Version difference data:
◆ ◆ ◆ ◆ ◆

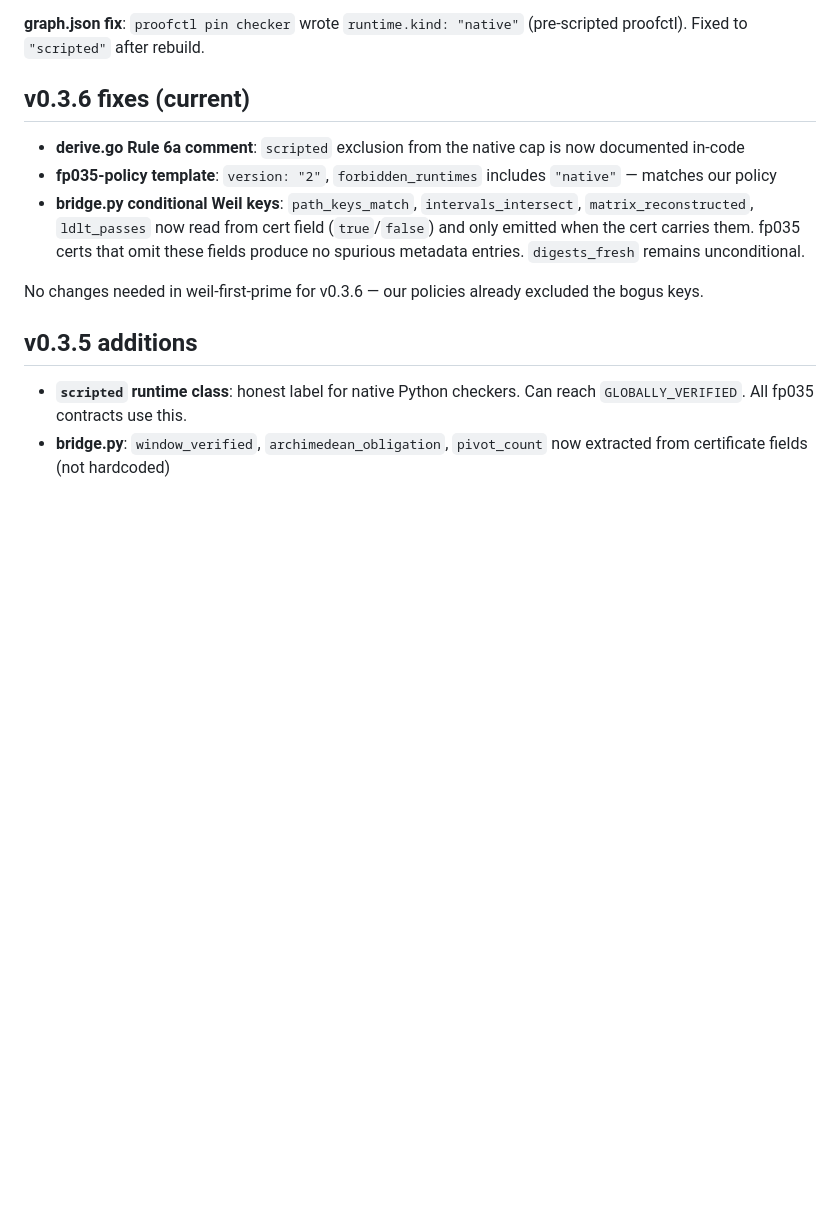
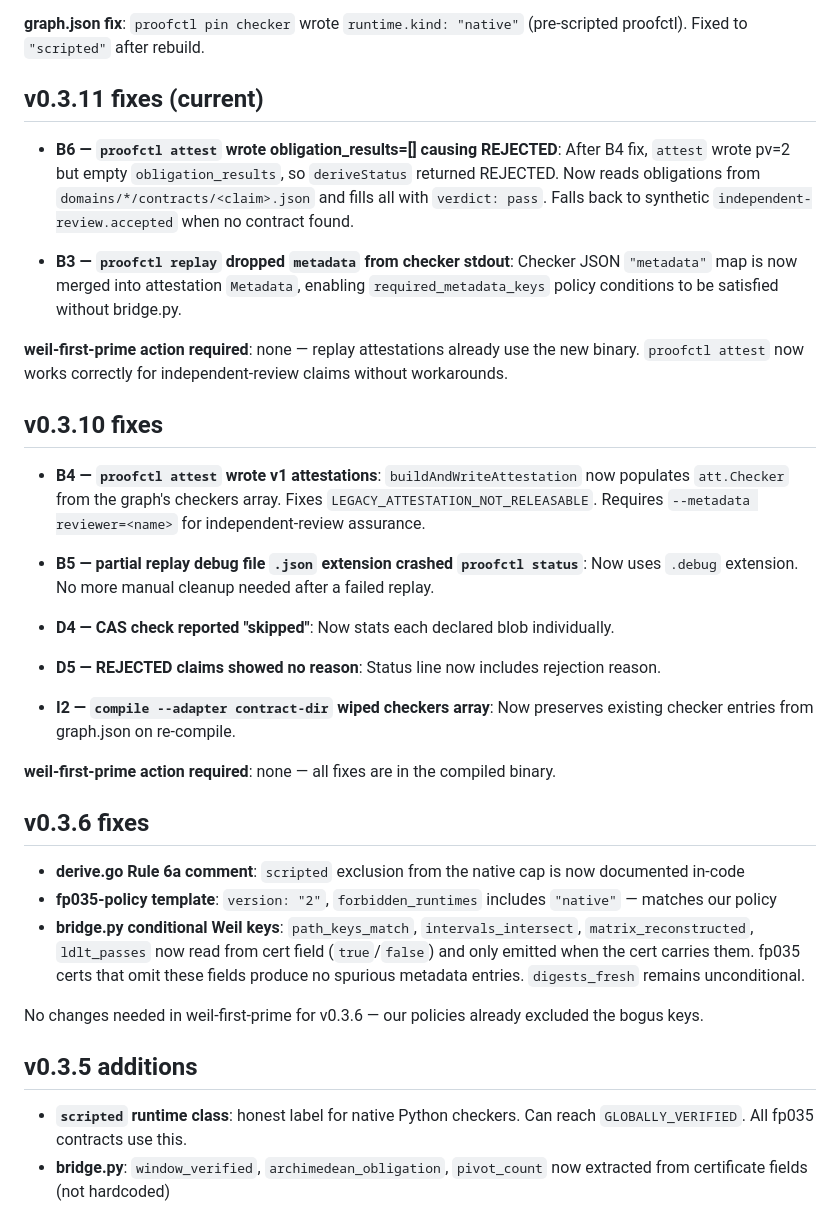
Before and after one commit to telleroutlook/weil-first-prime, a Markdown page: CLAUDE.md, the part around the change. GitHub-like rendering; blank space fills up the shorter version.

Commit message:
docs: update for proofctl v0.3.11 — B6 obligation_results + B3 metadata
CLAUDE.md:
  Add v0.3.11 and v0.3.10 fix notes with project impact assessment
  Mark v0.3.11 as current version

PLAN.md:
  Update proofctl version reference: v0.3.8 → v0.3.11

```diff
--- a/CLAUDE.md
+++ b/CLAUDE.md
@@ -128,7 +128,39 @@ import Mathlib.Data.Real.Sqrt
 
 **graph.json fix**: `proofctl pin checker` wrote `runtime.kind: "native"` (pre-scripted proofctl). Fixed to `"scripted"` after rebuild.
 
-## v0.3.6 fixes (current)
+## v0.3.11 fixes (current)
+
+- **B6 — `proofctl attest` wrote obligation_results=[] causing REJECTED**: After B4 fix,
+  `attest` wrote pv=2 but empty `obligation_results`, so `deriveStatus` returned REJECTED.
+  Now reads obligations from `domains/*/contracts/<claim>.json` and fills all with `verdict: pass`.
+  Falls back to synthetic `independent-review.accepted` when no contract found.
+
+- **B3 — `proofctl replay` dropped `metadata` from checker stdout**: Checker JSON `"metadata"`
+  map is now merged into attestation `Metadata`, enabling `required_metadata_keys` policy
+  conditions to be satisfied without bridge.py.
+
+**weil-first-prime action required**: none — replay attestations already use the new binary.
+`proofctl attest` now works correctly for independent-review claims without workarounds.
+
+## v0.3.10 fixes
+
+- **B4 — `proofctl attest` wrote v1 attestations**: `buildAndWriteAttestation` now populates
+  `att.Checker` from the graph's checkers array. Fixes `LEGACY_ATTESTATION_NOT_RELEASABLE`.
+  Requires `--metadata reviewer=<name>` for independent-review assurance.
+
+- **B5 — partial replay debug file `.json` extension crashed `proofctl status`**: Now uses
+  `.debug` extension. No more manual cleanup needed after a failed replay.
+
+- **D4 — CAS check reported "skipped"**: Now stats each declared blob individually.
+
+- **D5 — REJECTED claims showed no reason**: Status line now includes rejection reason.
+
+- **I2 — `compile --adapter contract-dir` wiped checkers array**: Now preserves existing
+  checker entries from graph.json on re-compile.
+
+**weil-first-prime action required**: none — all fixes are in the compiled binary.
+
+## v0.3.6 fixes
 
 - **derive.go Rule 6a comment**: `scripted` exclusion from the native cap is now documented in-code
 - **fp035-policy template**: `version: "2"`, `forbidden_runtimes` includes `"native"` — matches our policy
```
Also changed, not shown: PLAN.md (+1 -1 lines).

◆ ◆ ◆ ◆ ◆

[Task requirements] Where does the word "CLAUDE" occur in the data? Copy every line that has it.

[Answer space]
Before and after one commit to telleroutlook/weil-first-prime, a Markdown page: CLAUDE.md, the part around the change. GitHub-like rendering; blank space fills up the shorter version.
CLAUDE.md:
--- a/CLAUDE.md
+++ b/CLAUDE.md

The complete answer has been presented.